This is not your typical city loft: out in Silesia, Poland, next to crumbling red-brick houses, located near a former mine’s shaft. Sounds gray and gloomy.
Designed by Przemo Lukasik of the architectural office Medusa Group architects, this loft is an example of â€“ still rare in Silesia â€“ adaptation of industrial architecture. After extraction was discontinued at Zaklady Gorniczo â€“ Hutnicze “Orzel Bialy” (a mining and steelworks complex) in Bytom, the lamp room and time clock room were scheduled for demolition. Suspended on eight reinforced-concrete pillars, derelict and half-disintegrated. Its unique location, interesting form and adequate area made the architect think about it as a future home.
Mr Lukasik decided to sand and paint the existing steel structure, juxtaposing it with the ceiling where the concrete was exposed after other layers were removed. The colour scheme of the interior and of the elevation was intended to fit well into the typical spectrum of grayish tones used in heavy industry, with deliberate avoidance of the popular silver. It is only the new-built parts â€“ the toilette and dressing room â€“ that has been accentuated with some red.
Interventions are minimal inside and out, but the project is notable for reusing something so atypical and unique in and of itself. The architect’s ability to see the inherent qualities in something not immediately appealing helped save an industrial artifact and create a unique home for the architect and his family.
The two sides, along the lower loft rooms – open with sliding doors. There are numbers and graphics depicting the role of the room. In the eyes immediately throws one thing.

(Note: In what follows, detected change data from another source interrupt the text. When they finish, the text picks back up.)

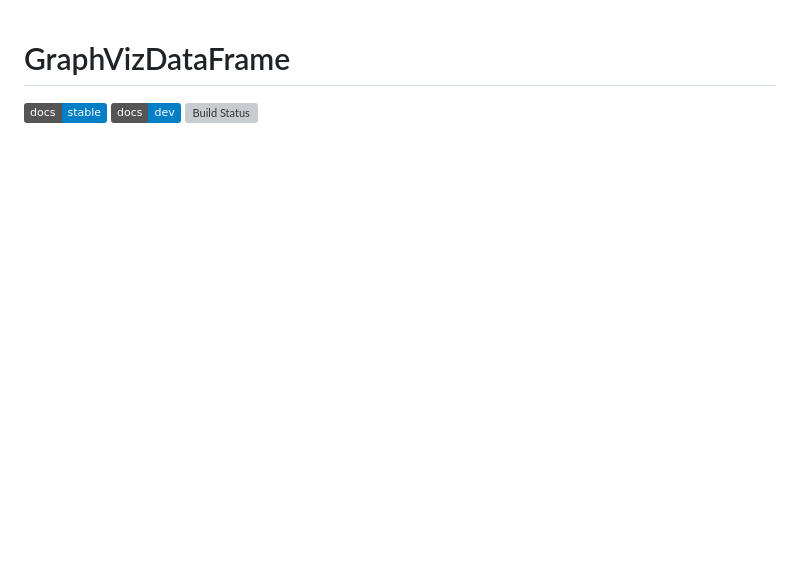
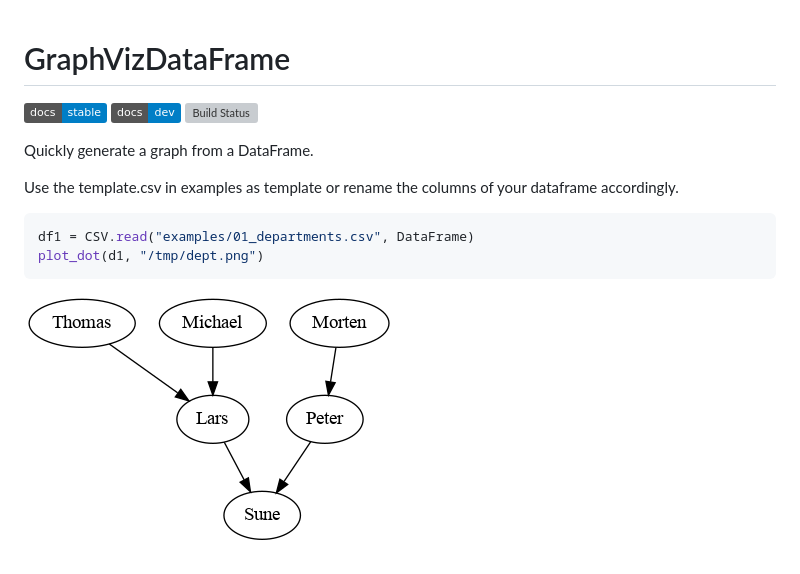
Before and after one commit to tp2750/GraphVizDataFrame.jl, a Markdown page: README.md, the part around the change. Drawn GitHub-style; pictures changed too: docs/src/img/01_dept.png (added); badges without logos; blank space fills up the shorter version; grey boxes are pictures that could not be loaded.

Commit message:
Version 1

````diff
--- a/README.md
+++ b/README.md
@@ -3,3 +3,15 @@
 [![Stable](https://img.shields.io/badge/docs-stable-blue.svg)](https://tp2750.github.io/GraphVizDataFrame.jl/stable/)
 [![Dev](https://img.shields.io/badge/docs-dev-blue.svg)](https://tp2750.github.io/GraphVizDataFrame.jl/dev/)
 [![Build Status](https://github.com/tp2750/GraphVizDataFrame.jl/actions/workflows/CI.yml/badge.svg?branch=main)](https://github.com/tp2750/GraphVizDataFrame.jl/actions/workflows/CI.yml?query=branch%3Amain)
+
+
+Quickly generate a graph from a DataFrame.
+
+Use the template.csv in examples as template or rename the columns of your dataframe accordingly.
+
+``` julia
+df1 = CSV.read("examples/01_departments.csv", DataFrame)
+plot_dot(d1, "/tmp/dept.png")
+```
+
+![dept](docs/src/img/01_dept.png)
````
Also changed, not shown: 7 other files.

For many people, the concept to live in an unusual, almost abandoned place is strange. Where is the house with a garden? Where is the red tile on a sloping roof of a terraced house? Unthinkable. And I like it. A lot.